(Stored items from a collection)
───

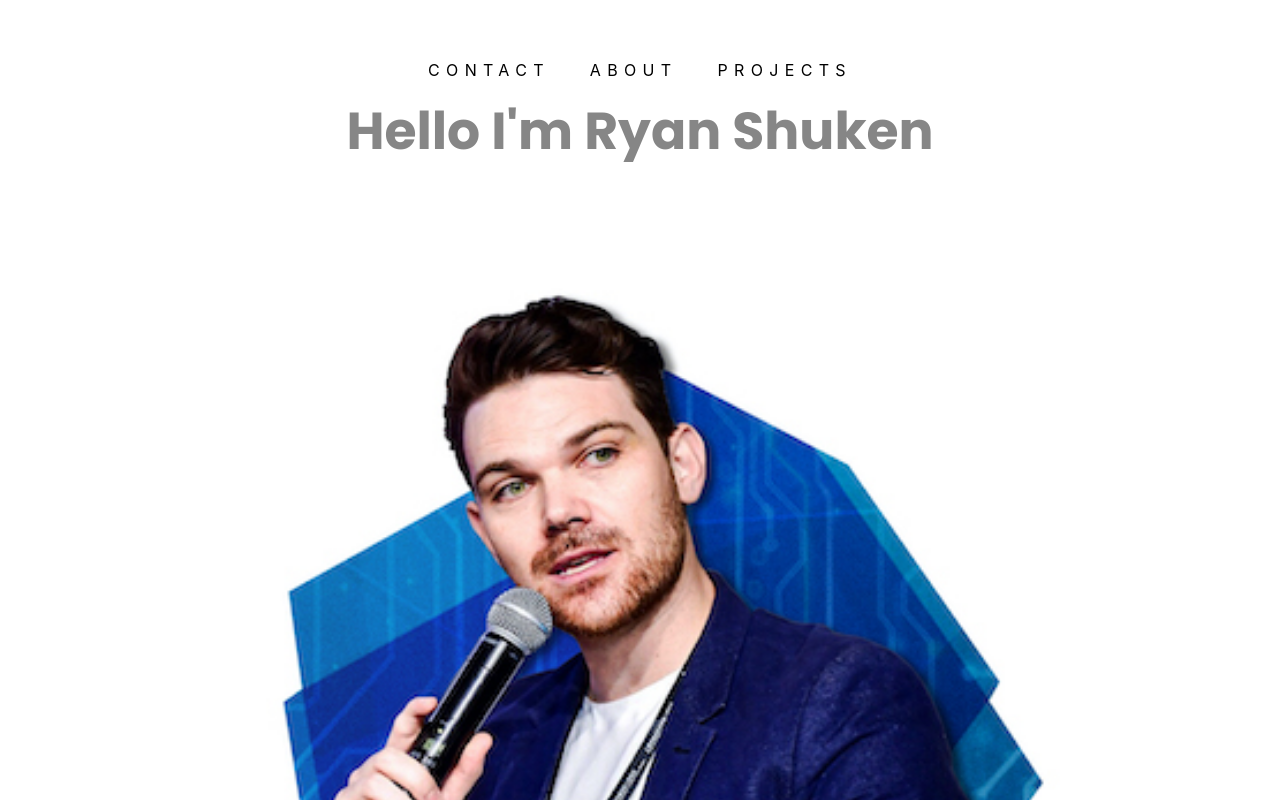
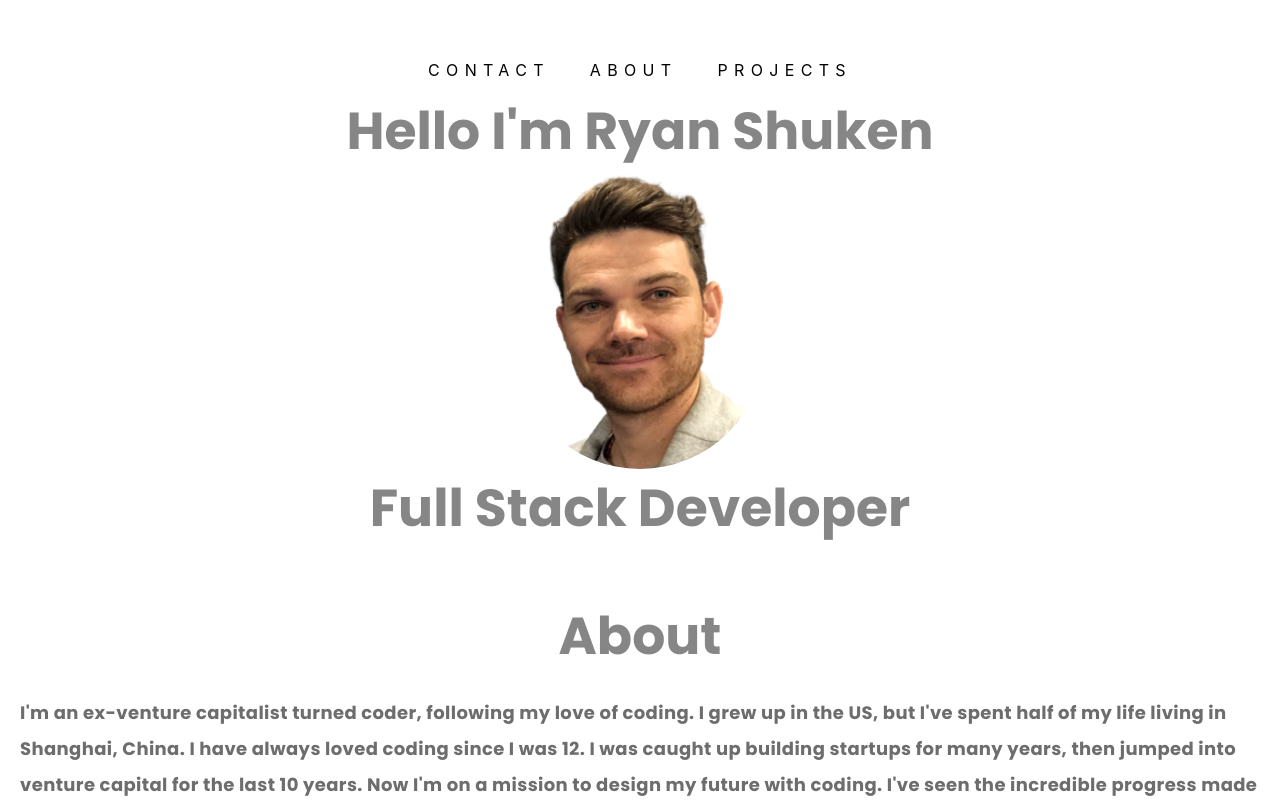
Before and after one commit to RShuken/ryan-portfolio, a React (Create React App) app: page / in a window 1280 px wide. Shown: the top 800 px of the page. Built offline with nearby package versions, Linux system fonts and the light colour scheme; a web font is replaced by a local one.

Commit message:
new photo

```diff
--- a/src/components/Landing/Landing.css
+++ b/src/components/Landing/Landing.css
@@ -22,7 +22,9 @@
 }
 
 .landingWrapper .wordsTextBox img {
-  width: 90%;
+  width: 250px;
+  height: auto;
+  border-radius: 400px;
 }
 
 .workTitle {
@@ -50,6 +52,7 @@
     margin: 0 auto;
     width: auto;
   }
+
 }
 
 /* @media (max-width: 1300px) {
--- a/src/components/Landing/Landing.js
+++ b/src/components/Landing/Landing.js
@@ -1,5 +1,5 @@
 import React, { Component } from 'react';
-import headShot from '../../images/headshot.JPG';
+import headShot from '../../images/ryanheadshot.png';
 import './Landing.css';
 
 class Landing extends Component {
@@ -16,7 +16,7 @@ class Landing extends Component {
             <div className='designBox1'></div>
             <div className='designBox2'></div>
             <h1>Hello I'm Ryan Shuken</h1>
-            <img src={headShot} alt='headshot' />
+            <img src={headShot} alt='headshot' className="headshot_image" />
           </div>
           <h1 className='workTitle'>Full Stack Developer</h1>
         </section>
```
Also changed, not shown: src/images/ryanheadshot.png (added), 1 other file (tests, documents, lock files or other folders).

───

**Prompt**
Write out the entries word for word. Skip the pictures.

**Response**
Before and after one commit to RShuken/ryan-portfolio, a React (Create React App) app: page / in a window 1280 px wide. Shown: the top 800 px of the page. Built offline with nearby package versions, Linux system fonts and the light colour scheme; a web font is replaced by a local one.

Commit message:
new photo

```diff
--- a/src/components/Landing/Landing.css
+++ b/src/components/Landing/Landing.css
@@ -22,7 +22,9 @@
 }
 
 .landingWrapper .wordsTextBox img {
-  width: 90%;
+  width: 250px;
+  height: auto;
+  border-radius: 400px;
 }
 
 .workTitle {
@@ -50,6 +52,7 @@
     margin: 0 auto;
     width: auto;
   }
+
 }
 
 /* @media (max-width: 1300px) {
--- a/src/components/Landing/Landing.js
+++ b/src/components/Landing/Landing.js
@@ -1,5 +1,5 @@
 import React, { Component } from 'react';
-import headShot from '../../images/headshot.JPG';
+import headShot from '../../images/ryanheadshot.png';
 import './Landing.css';
 
 class Landing extends Component {
@@ -16,7 +16,7 @@ class Landing extends Component {
             <div className='designBox1'></div>
             <div className='designBox2'></div>
             <h1>Hello I'm Ryan Shuken</h1>
-            <img src={headShot} alt='headshot' />
+            <img src={headShot} alt='headshot' className="headshot_image" />
           </div>
           <h1 className='workTitle'>Full Stack Developer</h1>
         </section>
```
Also changed, not shown: src/images/ryanheadshot.png (added), 1 other file (tests, documents, lock files or other folders).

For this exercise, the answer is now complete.